II. DISCUSSION

A. Standard of Review

An unsuccessful claimant for Social Security benefits may bring an action in federal district court to obtain judicial review of the denial of his benefits " within sixty days after the mailing . . . of notice of such decision or within such further time as the Commissioner of Social Security may allow." 42 U.S.C. § § 405(g), 1383(c)(3). When reviewing the decision of the Commissioner, the Court may set aside the determination only if the decision was based on legal error or was not supported by substantial evidence in the administrative record. See 42 U.S.C. § 405(g); Jasinski v. Barnhart, 341 F.3d 182, 184 (2d Cir. 2003); Brown v. Apfel, 174 F.3d 59, 61-62 (2d Cir. 1999); Tejada v. Apfel, 167 F.3d 770, 773 (2d Cir. 1999). Substantial evidence is " more than a mere scintilla," Richardson v. Perales, 402 U.S. 389, 401, 91 S.Ct. 1420, 28 L.Ed.2d 842 (1971), and requires such relevant evidence that a reasonable person " might accept as adequate to support a conclusion." Burgess v. Astrue, 537 F.3d 117, 127 (2d Cir. 2008).

In addition, the Commissioner must accord special evidentiary weight to the opinion of the treating physician, as long as the treating physician's opinion is supported by medically acceptable techniques; results from frequent examinations; and is consistent " with the other substantial evidence in [the] case record." See Clark v. Commissioner of Soc. Sec., 143 F.3d 115, 118 (2d Cir. 1998). When the Commissioner chooses not to give the treating physician's opinion controlling weight, he must give " good reasons in his notice of determination or decision for the weight he gives the claimant's treating source's opinion." Id.

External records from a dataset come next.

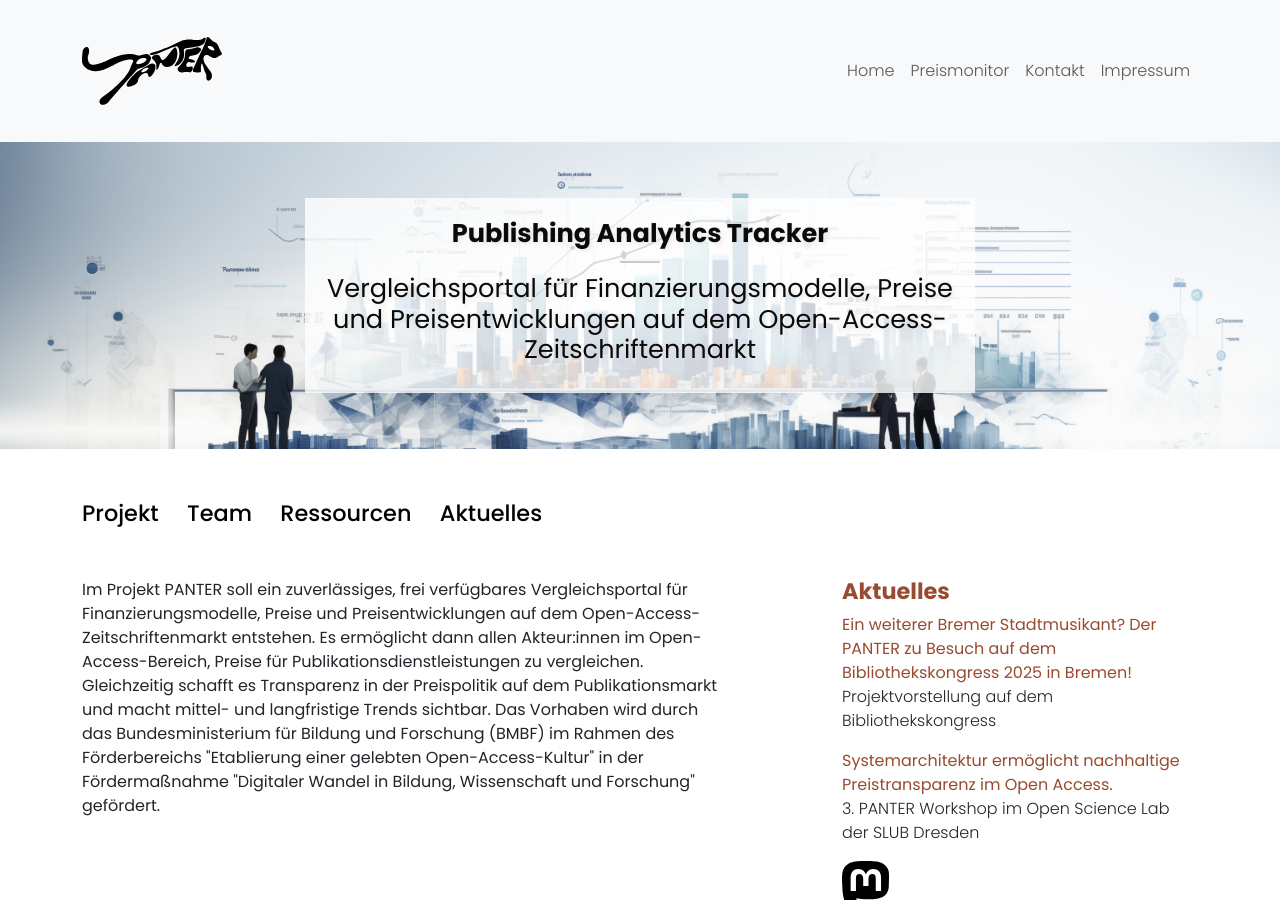
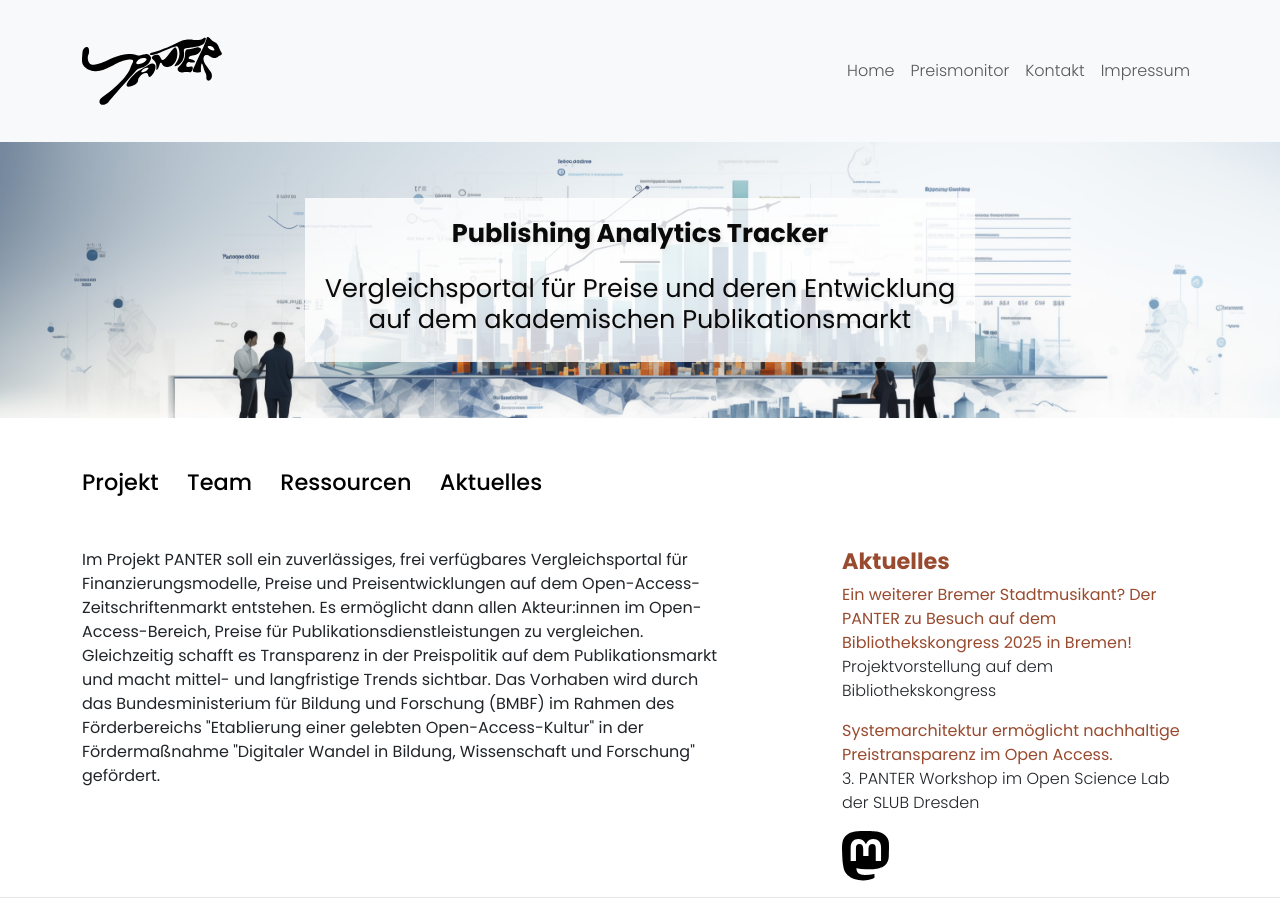
Before and after one commit to panter-project/panter-project.github.io, a Jekyll site: the page built from index.html, in a window 1280 px wide and 900 px high. Built offline with Jekyll 4.4.1, drawn with Linux system fonts in a browser that asks for light colours.

Commit message:
updating description

```diff
--- a/_config.yml
+++ b/_config.yml
@@ -8,7 +8,7 @@ title: Publishing Analytics Tracker
 email: kammer@htw-dresden.de
 author: Dietrich Kammer
 description: > # "Write an awesome description for your new site here.
-  Vergleichsportal für Finanzierungsmodelle, Preise und Preisentwicklungen auf dem Open-Access-Zeitschriftenmarkt
+  Vergleichsportal für Preise und deren Entwicklung auf dem akademischen Publikationsmarkt
 copyright: 'Copyright &copy; 2023. All Rights Reserved.'
 credits: 'A joint project.'
 mastodon: https://openbiblio.social/deck/@PANTER
```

In determining whether the Commissioner's findings are supported by substantial evidence, the Court must " examine the entire record, including contradictory evidence and evidence from which conflicting inferences can be drawn." Mongeur v. Heckler, 722 F.2d 1033, 1038 (2d Cir. 1983). Further, the Court must keep in mind that " it is up to the agency, and not [the] court, to weigh the conflicting evidence in the record." Clark, 143 F.3d at 118. Therefore, when evaluating the evidence, " the court may not substitute its own judgment for that of the Secretary, even if it might justifiably have reached a different result upon de novo review." Jones v. Sullivan, 949 F.2d 57, 59 (2d Cir. 1991) (quoting Valente v. Secretary of Health & Human Servs., 733 F.2d 1037, 1041 (2d Cir. 1984)). A reviewing court may " enter upon the pleadings and transcript of the record, a judgment affirming, modifying, or reversing the decisions of the Commissioner of Social Security, with or without remanding the cause for a rehearing." 42 U.S.C. § 405(g).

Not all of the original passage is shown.